WORK ITEM -
Please copy the records exactly as they appear, with all pictures left out.

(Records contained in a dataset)
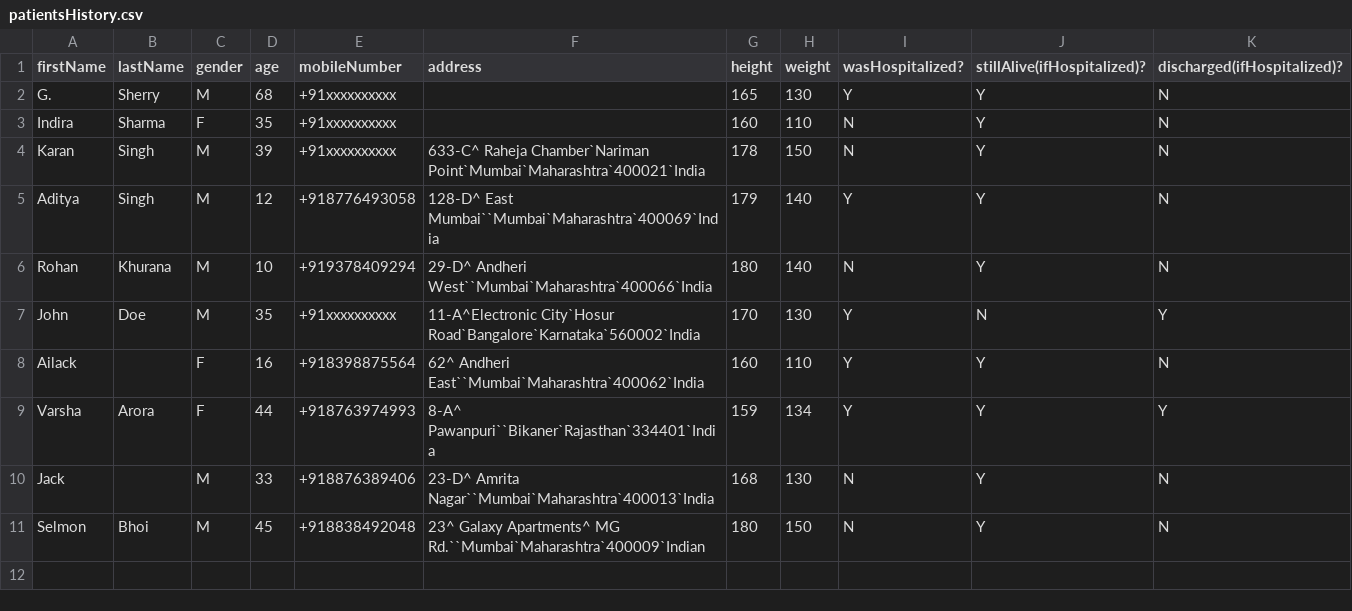
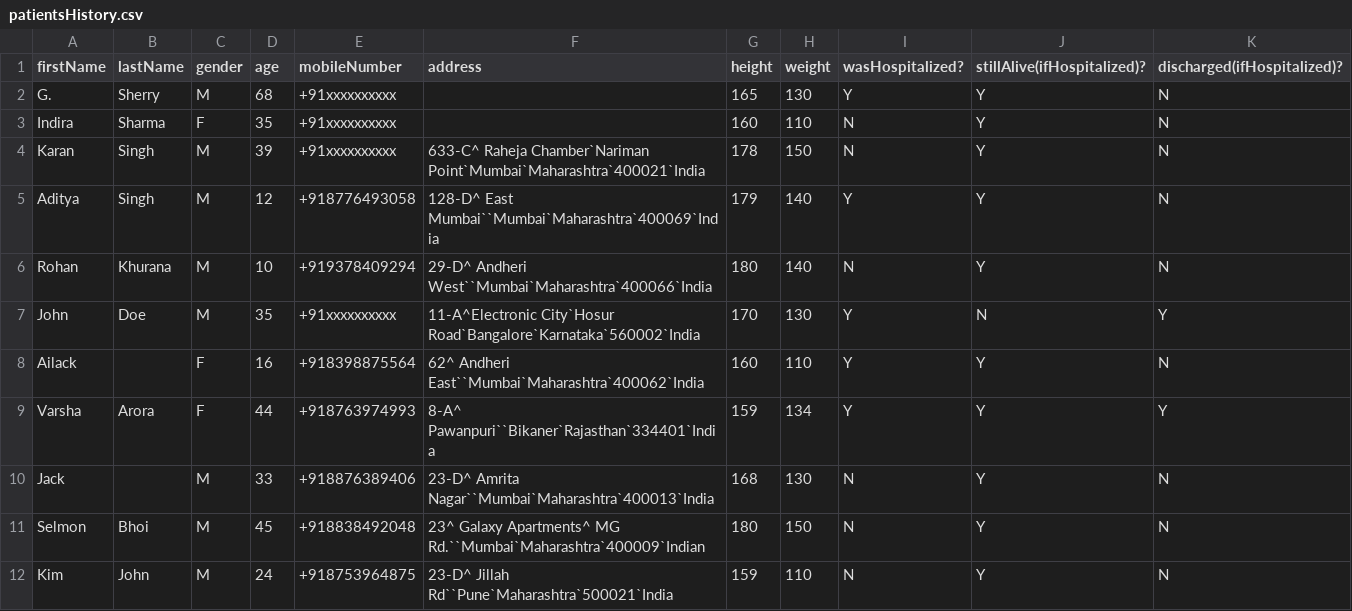
Before and after one commit to code-chaser/hospital-management-system, a CSV file: data/patientsHistory.csv, drawn as a sheet; the diff names each change by its address in the sheet, - before the commit and + after, or states it on an @@ line.

```diff
--- a/data/patientsHistory.csv
+++ b/data/patientsHistory.csv
+row 12: Kim | John | M | 24 | +918753964875 | 23-D^ Jillah Rd``Pune`Maharashtra`500021`India | 159 | 110 | N | Y | N
```
Also changed, not shown: data/doctors.csv, data/patients.csv, 4 other files.
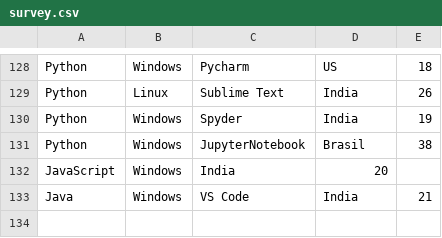
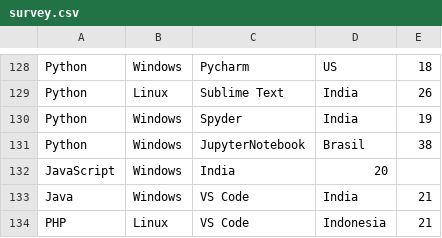
Before and after one commit to joelibaceta/hacktoberfest-training-2019, a CSV file: survey.csv, drawn as a sheet; only a part is shown, gaps mark what is left out; the diff names each change by its address in the sheet, - before the commit and + after, or states it on an @@ line.

```diff
--- a/survey.csv
+++ b/survey.csv
+row 134: PHP | Linux | VS Code | Indonesia | 21
```
Also changed, not shown: 1 other file.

SOLUTION BELOW -
Before and after one commit to code-chaser/hospital-management-system, a CSV file: data/patientsHistory.csv, drawn as a sheet; the diff names each change by its address in the sheet, - before the commit and + after, or states it on an @@ line.

```diff
--- a/data/patientsHistory.csv
+++ b/data/patientsHistory.csv
+row 12: Kim | John | M | 24 | +918753964875 | 23-D^ Jillah Rd``Pune`Maharashtra`500021`India | 159 | 110 | N | Y | N
```
Also changed, not shown: data/doctors.csv, data/patients.csv, 4 other files.
Before and after one commit to joelibaceta/hacktoberfest-training-2019, a CSV file: survey.csv, drawn as a sheet; only a part is shown, gaps mark what is left out; the diff names each change by its address in the sheet, - before the commit and + after, or states it on an @@ line.

```diff
--- a/survey.csv
+++ b/survey.csv
+row 134: PHP | Linux | VS Code | Indonesia | 21
```
Also changed, not shown: 1 other file.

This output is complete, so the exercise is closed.